Snuffel Hostel is a relatively new hostel with a modern, minimalist design. It is set in the heart of the Ezelstraat Quarter, only an 8-minute walk from Markt Square. Its cheap and cheerful price tag will buy you a bed in an immaculate and spacious dorm with free WiFi and even an in-house bar to try a selection of Belgian beers! Continental breakfast is supplied at an additional but reasonable cost, although you can whip up your own food in the shared kitchen. 

The train station is a manageable 27-minute walk from Snuffel Hostel but if your backpack is feeling particularly heavy, several buses run on various routes, dropping you a leisurely 7-minute walk from the door.

Cycling in Bruges
Did you know… there are more than 80 bridges in Bruges?!

2. St Christopher’s Inn Hostel at The Bauhaus
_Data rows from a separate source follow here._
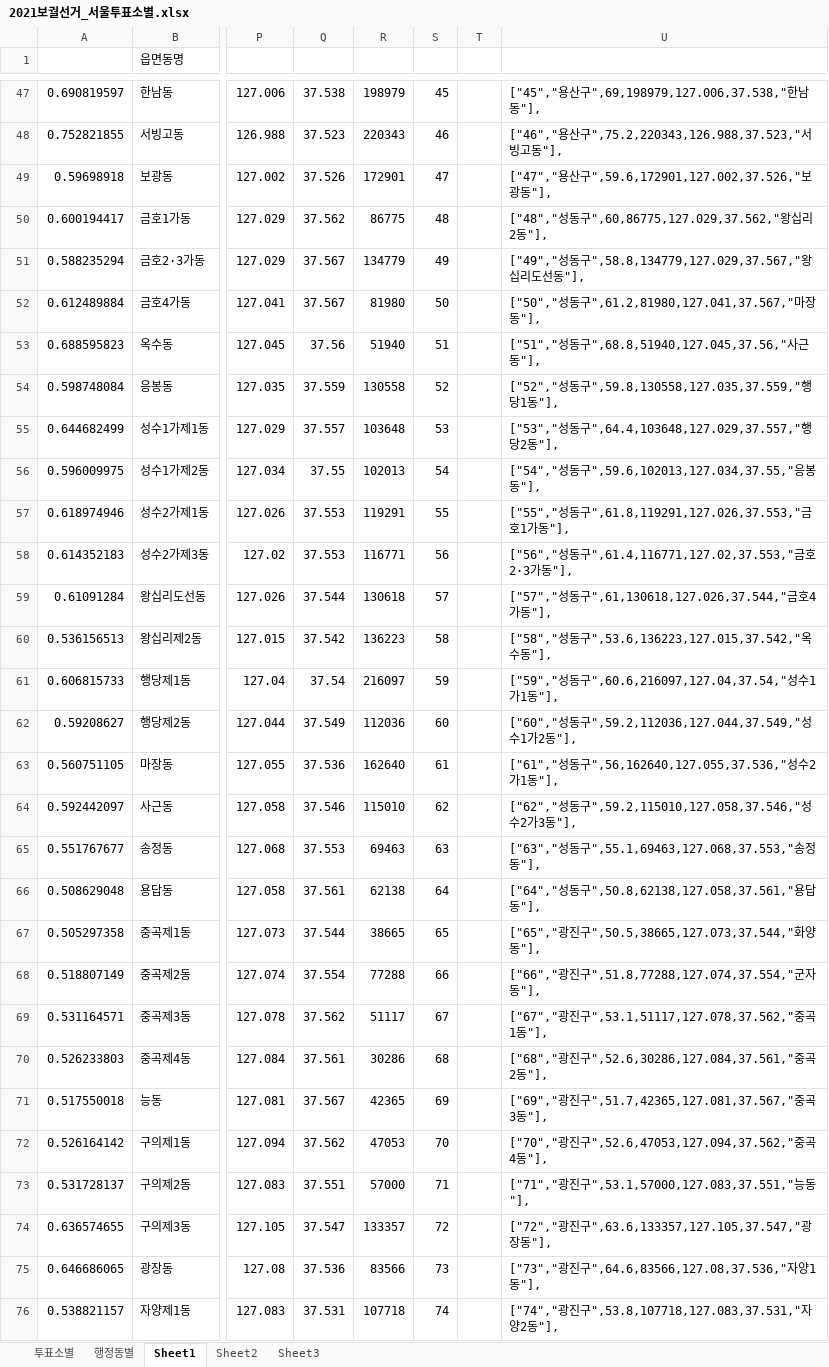
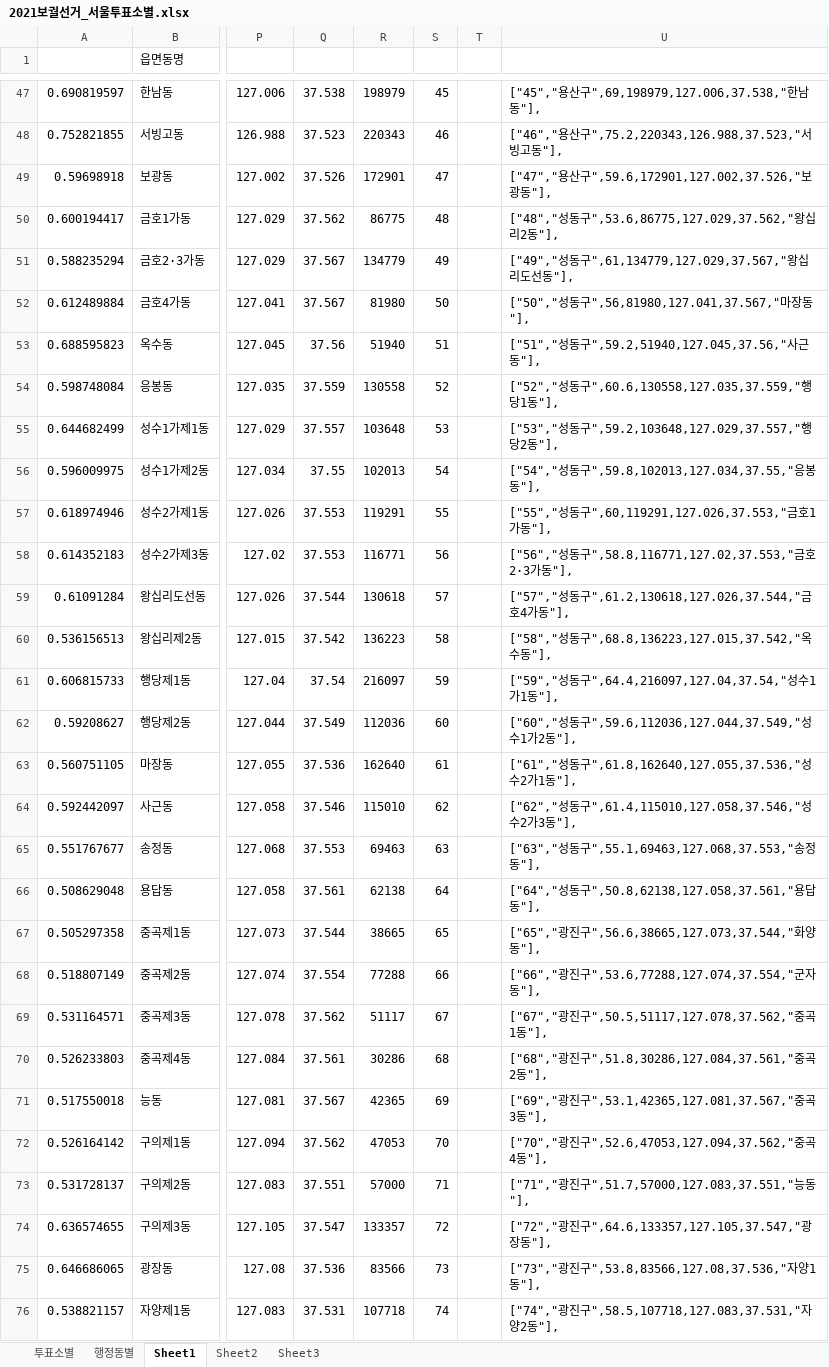
Before and after one commit to vuski/byElectionSeoul2021, an Excel workbook: 2021보궐선거_서울투표소별.xlsx, sheet Sheet1, drawn as a sheet; only a part is shown, gaps mark what is left out; values as stored, in another font and other column widths than the file's, no borders; the diff covers the shown part only; the diff names each change by its address in the sheet, - before the commit and + after, or states it on an @@ line.

```diff
--- a/2021보궐선거_서울투표소별.xlsx (sheet Sheet1)
+++ b/2021보궐선거_서울투표소별.xlsx (sheet Sheet1)
-U50: …동구",60,86775,127.029,37.562,"왕십…
+U50: …동구",53.6,86775,127.029,37.562,"왕십…
-U51: …동구",58.8,134779,127.029,37.567,"왕십…
+U51: …동구",61,134779,127.029,37.567,"왕십…
-U52: ["50","성동구",61.2,81980,127.041,37.567,"마장동"],
+U52: ["50","성동구",56,81980,127.041,37.567,"마장동"],
-U53: ["51","성동구",68.8,51940,127.045,37.56,"사근동"],
+U53: ["51","성동구",59.2,51940,127.045,37.56,"사근동"],
-U54: …동구",59.8,130558,127.035,37.559,"행당…
+U54: …동구",60.6,130558,127.035,37.559,"행당…
-U55: …동구",64.4,103648,127.029,37.557,"행당…
+U55: …동구",59.2,103648,127.029,37.557,"행당…
-U56: ["54","성동구",59.6,102013,127.034,37.55,"응봉동"],
+U56: ["54","성동구",59.8,102013,127.034,37.55,"응봉동"],
-U57: …동구",61.8,119291,127.026,37.553,"금호…
+U57: …동구",60,119291,127.026,37.553,"금호…
-U58: …동구",61.4,116771,127.02,37.553,"금호…
+U58: …동구",58.8,116771,127.02,37.553,"금호…
-U59: …동구",61,130618,127.026,37.544,"금호…
+U59: …동구",61.2,130618,127.026,37.544,"금호…
-U60: …동구",53.6,136223,127.015,37.542,"옥수…
+U60: …동구",68.8,136223,127.015,37.542,"옥수…
-U61: …동구",60.6,216097,127.04,37.54,"성수…
+U61: …동구",64.4,216097,127.04,37.54,"성수…
-U62: …동구",59.2,112036,127.044,37.549,"성수…
+U62: …동구",59.6,112036,127.044,37.549,"성수…
-U63: …동구",56,162640,127.055,37.536,"성수…
+U63: …동구",61.8,162640,127.055,37.536,"성수…
-U64: …동구",59.2,115010,127.058,37.546,"성수…
+U64: …동구",61.4,115010,127.058,37.546,"성수…
-U67: ["65","광진구",50.5,38665,127.073,37.544,"화양동"],
+U67: ["65","광진구",56.6,38665,127.073,37.544,"화양동"],
-U68: ["66","광진구",51.8,77288,127.074,37.554,"군자동"],
+U68: ["66","광진구",53.6,77288,127.074,37.554,"군자동"],
-U69: …진구",53.1,51117,127.078,37.562,"중곡…
+U69: …진구",50.5,51117,127.078,37.562,"중곡…
-U70: …진구",52.6,30286,127.084,37.561,"중곡…
+U70: …진구",51.8,30286,127.084,37.561,"중곡…
-U71: …진구",51.7,42365,127.081,37.567,"중곡…
+U71: …진구",53.1,42365,127.081,37.567,"중곡…
-U73: ["71","광진구",53.1,57000,127.083,37.551,"능동"],
+U73: ["71","광진구",51.7,57000,127.083,37.551,"능동"],
-U74: …진구",63.6,133357,127.105,37.547,"광장…
+U74: …진구",64.6,133357,127.105,37.547,"광장…
-U75: ["73","광진구",64.6,83566,127.08,37.536,"자양1동"],
+U75: ["73","광진구",53.8,83566,127.08,37.536,"자양1동"],
-U76: …진구",53.8,107718,127.083,37.531,"자양…
+U76: …진구",58.5,107718,127.083,37.531,"자양…
```
Also changed, not shown: 85 edited cells elsewhere in this sheet, formulas that keep their value, 1 other file.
If your requirements for a place to stay include having a bar at least 10 metres from your bed then look no further than St Christopher’s Inn Hostel! Situated in the Sint-Anna Quarter in the eastern half of central Bruges, this hostel is in a great location for travellers looking to have a good time and explore the city, with the famous windmills only five minutes away. 

The friendly and helpful staff are available 24/7 and are always on hand to give you helpful tips for discovering the city, as well as offering free walking tours to guide travellers around the endless backstreets and canals.

3. Hostel Europa

If you don’t mind a bit of a walk into the city centre, then Hostel Europa is a great option. Located a 20-minute walk away from the train station,  Hostel Europa is ideal for shoestring travellers who crave creature comforts, like free buffet-style breakfast, an on-site bar and even table tennis. Don’t let the walk to the city centre put you off, the hostel also offers bicycle hire. 


Things to Do in Bruges

1. Visit the Church of Our Lady Bruges 

With its impressive steeple towering 122m above the city centre, the Church of Our Lady is hard to miss during a trip to Bruges. Take a walk through the grounds to find picturesque courtyards divided up by canals and large gateways, providing plenty of photo-worthy scenes.  However, with only a few small bridges and walkways, you’ll need to be prepared to queue to get the perfect shot! 

Once inside the church itself, you can take in the treasure trove of art, wood carvings and sculptures that have been collected there since its completion in the 15th century, including one marble sculpture: the Virgin Mary and Baby Jesus by Michelangelo.

Our Lady Bruges Church
The Church of Our Lady Bruges.

2. Gaze at the Stunning Rozenhoedkaai

The Quay of the Rosary (Rozenhoedkaai) is quintessential Bruges, and therefore is the most Instagrammed spot in the entire city! It is easy to see why, with beautiful medieval buildings lining the waterway and the Belfry of Bruges towering in the background, it makes for a perfect photo in any weather. 

At night, the buildings are lit up and the reflections in the canal enhance the romance of the area even more. Pull up a chair at one of the nearby cafés and just drink in the view! 

3. Explore the Canals by Boat

After your coffee break at the Quay of the Rosary, hop on a canal boat for a quick 30-minute swans-eye view tour of the city. Tours dock at the quay as well as four other landing spots throughout the city centre. 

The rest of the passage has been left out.